Dear Aunty Shakun,
I love this topic (Dal Sabzi – ‘On Suppressed Feelings‘) , so I’d like to share to add to your reply:
Broadly speaking, I think there is a general lack of free-flowing emotion in society in general, partly result of necessary socialization and not because of religion.
This is because biologically speaking, we have an animal ancestry, we have animal instincts that are very strong. In civilized society, you just can’t express your crude feelings and emotions. You might feel like murdering someone, but you just go and do it. You might feel like stealing something, but that doesn’t mean you are at liberty to do so. A certain amount of socialization – a suppression of the cruder emotions – is necessary. Some of the emotions at work, say, the behavior of a cricket or football crowd just needs to be suppressed in everyday society. The trouble is that this suppression may be carried to such an extreme that the greater part of people’s emotional life is stifled – all the more so if their emotions are generally crude and unrefined.
In order to forestall the destructive expression of crude emotion, society conditions us to develop self-control. Someone whose emotions are very crude and unruly can start refining them by becoming a positively functioning member of society, assuming that the society is a relatively positive one. If you are lucky with the sort of family you are born into and the sort of school you go to, you can emerge as a healthy group member and a potential individual, ready for the next step. You need the socialization, the discipline, of the group to some extent before you can begin to be an individual. However, it is as though society insists on self-control to such a point that we get into the unconscious habit of it. We then cannot let go, even when occasionally society permits it, or when letting go feels a perfectly justifiable and positive thing to do. What happens is that the individual is crushed by too much control.
As individuality starts to blossom, we need to move progressively from discipline, especially unconscious discipline to genuine refinement of the emotions. An individual of high emotional development does not need external of even much internal discipline in order to behave in positive helpful ways. You can see that children are emotionally quite spontaneous until their parents start conditioning them!!! In adults, this is usually not the case.
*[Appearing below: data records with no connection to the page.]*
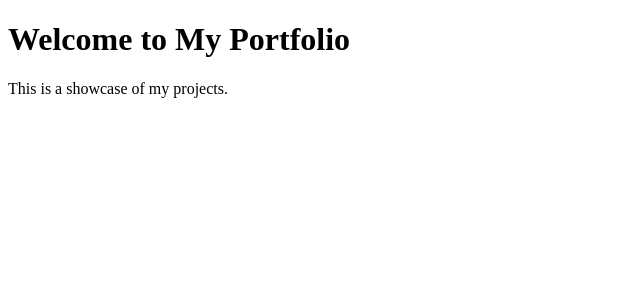
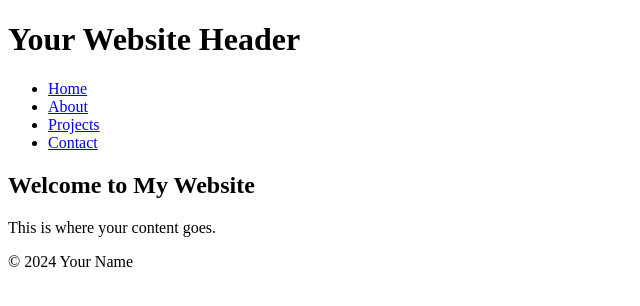
Before and after one commit to ajbrewerlaw1/ajbrewerlaw.github.io, a plain HTML site: page index.html in a window 1280 px wide. Shown: the whole page, without its empty margins (0-640 px from the left). Drawn offline with Linux system fonts and the light colour scheme.

Commit message:
Update index.html

```diff
--- a/index.html
+++ b/index.html
@@ -3,11 +3,27 @@
 <head>
     <meta charset="UTF-8">
     <meta name="viewport" content="width=device-width, initial-scale=1.0">
-    <title>Your Portfolio</title>
-    <link rel="stylesheet" href="styles.css">
+    <title>Your Website Title</title>
+    <link rel="stylesheet" href="styles.css"> <!-- Link to your CSS file -->
 </head>
 <body>
-    <h1>Welcome to My Portfolio</h1>
-    <p>This is a showcase of my projects.</p>
+    <header>
+        <h1>Your Website Header</h1>
+        <nav>
+            <ul>
+                <li><a href="#home">Home</a></li>
+                <li><a href="#about">About</a></li>
+                <li><a href="#projects">Projects</a></li>
+                <li><a href="#contact">Contact</a></li>
+            </ul>
+        </nav>
+    </header>
+    <main>
+        <h2>Welcome to My Website</h2>
+        <p>This is where your content goes.</p>
+    </main>
+    <footer>
+        <p>&copy; 2024 Your Name</p>
+    </footer>
 </body>
 </html>
```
Very often, the older people grow, the more they become emotionally blocked and unable to express themselves from the heart. There are various reasons for the blockages: Worry, difficulties, criticism, tension can cause unpleasant reactions and blockages. One’s emotions are more likely to be blocked and one’s blocked emotions are more likely to be negative, if one does not have satisfactory communication with other people.
These are only a few examples, there are many. So this is a glimpse of the social background to the difficulty we sometimes experience in feeling and suppressing our emotions – a difficulty which can stop us from putting our hearts into the spiritual life as a result of it being blocked, wasted or too coarse.
Suppose somebody is engaged in an undertaking which he knows he ought to be doing, but does not apply himself to it very well and makes a poor job of it. Don’t we usually say, “His heart is not in it??” In other words he is not emotionally involved. If there is no emotion, there is no energy, no drive and for that reason the work is not done well. Our thinking centre can only influence our action centre through the emotional centre.
Fortunately these emotional blockages can be removed. As a first step, we can develop greater self-knowledge. I certainly don’t like to think myself as emotionally blocked, but I am nowhere close to the Bhaktis whose unconditional love are legendary and I recognise that I do not fully express the emotional love/drive within myself. So this is why pujas are important in that pujas are concerned with refining emotional energies and removing emotional blocks when we are engaged in it with faith and devotion, as is meditation. That is why sometimes in midst of a meditation or puja or bhajans, we can start crying, laughing etc. it is the releasing of an emotional blockage and its a positive thing (contrary to what society thinks – again the conditioning!) Like you said, People who have gone on meditation retreats during which there are extended periods of silence experience feeling more alive. I know I did when I was silent for 2 weeks in retreat. This is partly because talking in itself takes effort ..a silent person avoids wasting energy on verbage!!!
Another way of overcoming blockages or refining emotional energies is through the arts, poetry, music, painting etc. This is the easiest and the most enjoyable and natural way or refining one’s energies.
In a nutshell, to me, Hinduism and Buddhism, as a practitioner, are gradual paths of inner transformations to enlightenment to discover our Buddha-nature, Christ-nature, Shiv-nature or Krishna-nature. Unfortunately due to our own karma, we need to keep purifying our negativities until we can reach that state….
I am only writing from my Gurus teachings, own experience and observations…I hope this gives your reader some insights to help her/him on his/her path to liberation/enlightenment.
With much love and respect,